I would argue against Tom Ridge, and that the celebrity politician who acts honestly, transparently, and openly under the public spotlight, actually provides a much needed relief and release to the American general public who feels like they are under the constant threat of digital tyranny, not able to speak their minds on social media without getting demoted from their jobs or getting attacked by the liberal ‘mob.’ In this environment, individuals like Tom Ridge and arguments for “civility” from the Bush-era Republican are simply outdated and ill-defined for the great challenge of the silent digital tyranny that threatens our freedom of speech daily.

As Trump demonstrates, one can still be a great politician having lived their life in the public eye, even if that life was recorded in every aspect, even a toss-aside comment to a buddy. Trump once again proved ahead of his time.

The last point of consideration, with respect to the celebrity politician, is in how social media engagement or, more generally, ‘media impressions’ contribute to the prestige and legacy of our hallowed Governmental institutions. In the ‘old’ media environment, media was easily managed by the establishment press, local and national newspapers, journals, or magazines primarily. Now these outlets are declining in readership and popularity, replaced by the citizen journalist or opinionists’ social media account. In this environment, the reservedness so often displayed by politicians simply does not generate enough impressions.

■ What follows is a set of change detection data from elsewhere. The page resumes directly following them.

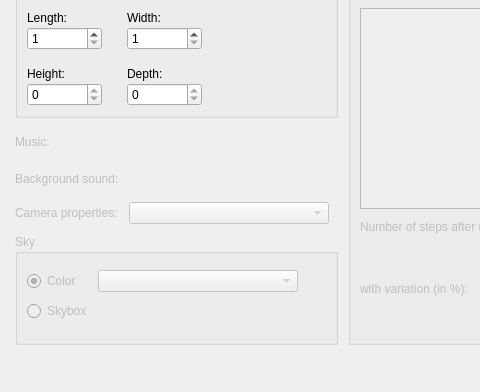
Old version of the form Dialogs/dialogmapproperties.ui in the repository RPG-Paper-Maker/RPG-Paper-Maker; both pictures show x 0 to 480 and y 98 to 490 of the 686 by 490 pixel window.
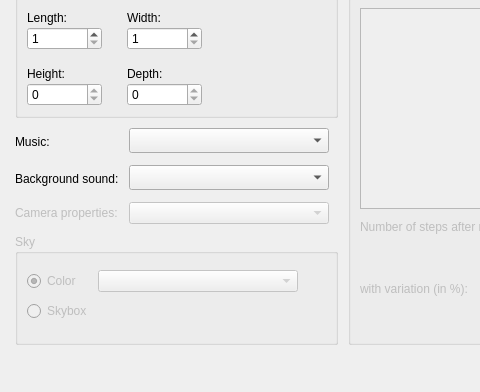
New version of the form. Custom widgets are drawn as their Qt base class.

Commit message: Music and background sounds in map properties

The edit to the form file:
```diff
--- a/Dialogs/dialogmapproperties.ui
+++ b/Dialogs/dialogmapproperties.ui
@@ -290,7 +290,7 @@
            <item row="0" column="0">
             <widget class="QLabel" name="label_7">
              <property name="enabled">
-              <bool>false</bool>
+              <bool>true</bool>
              </property>
              <property name="text">
               <string>Music:</string>
@@ -311,6 +311,28 @@
                <height>27</height>
               </size>
              </property>
+             <widget class="QComboBox" name="comboBoxMusic">
+              <property name="geometry">
+               <rect>
+                <x>0</x>
+                <y>0</y>
+                <width>200</width>
+                <height>25</height>
+               </rect>
+              </property>
+              <property name="minimumSize">
+               <size>
+                <width>200</width>
+                <height>0</height>
+               </size>
+              </property>
+              <property name="maximumSize">
+               <size>
+                <width>200</width>
+                <height>16777215</height>
+               </size>
+              </property>
+             </widget>
             </widget>
            </item>
            <item row="0" column="2" rowspan="3">
@@ -329,7 +351,7 @@
            <item row="1" column="0">
             <widget class="QLabel" name="label_8">
              <property name="enabled">
-              <bool>false</bool>
+              <bool>true</bool>
              </property>
              <property name="text">
               <string>Background sound:</string>
@@ -350,6 +372,28 @@
                <height>27</height>
               </size>
              </property>
+             <widget class="QComboBox" name="comboBoxBackgroundSound">
+              <property name="geometry">
+               <rect>
+                <x>0</x>
+                <y>0</y>
+                <width>200</width>
+                <height>25</height>
+               </rect>
+              </property>
+              <property name="minimumSize">
+               <size>
+                <width>200</width>
+                <height>0</height>
+               </size>
+              </property>
+              <property name="maximumSize">
+               <size>
+                <width>200</width>
+                <height>16777215</height>
+               </size>
+              </property>
+             </widget>
             </widget>
            </item>
            <item row="2" column="0">
```
The commit also changes 4 other files.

Adding a little dazzle, intensity, or fire to one’s ‘tweets’ offers the general public more personality, more identifiability with the extraordinary responsibility of Government.

In today’s media landscape, a lack of impressions generated by politicians on social media may have a lasting impact that actually diminishes the prestige of the institution. For example, if a United Senators, which is typically the case with many, fail to even get a few thousand engagements on their posts, then they are being ‘drown-out’ by users who are posting junk or substance-less content and information. This ruins the prestige of our Governmental institutions by de facto, since politicians can no longer leverage ready-made impressions through traditional press outlets, but must earn those impressions through fun, witty, engaging, or intense social media posting.

I argue that in today’s world, we should not discount the celebrity politician or policymaker simply because they may appear to have more ‘dirt’ on them given that their life has been lived in the public eye. These politicians may be bolstering the prestige of our public institutions by offering these institutions more impressions and user engagement on social media channels, which would be a welcome development for Government. This aspect of President Trump’s legacy will likely be remembered as one of the most favorable components despite the longstanding argument from Bush-era Republicans that Trump was damaging public institutions.

William E. Scholz is a conservative from Pennsylvania. His first book, published at the height of pandemic bail-outs, argues for a renovation to the world financial orderand is currently available via his publishing company Dignified Publishing. You can follow him on Twitter @wstweetsnews.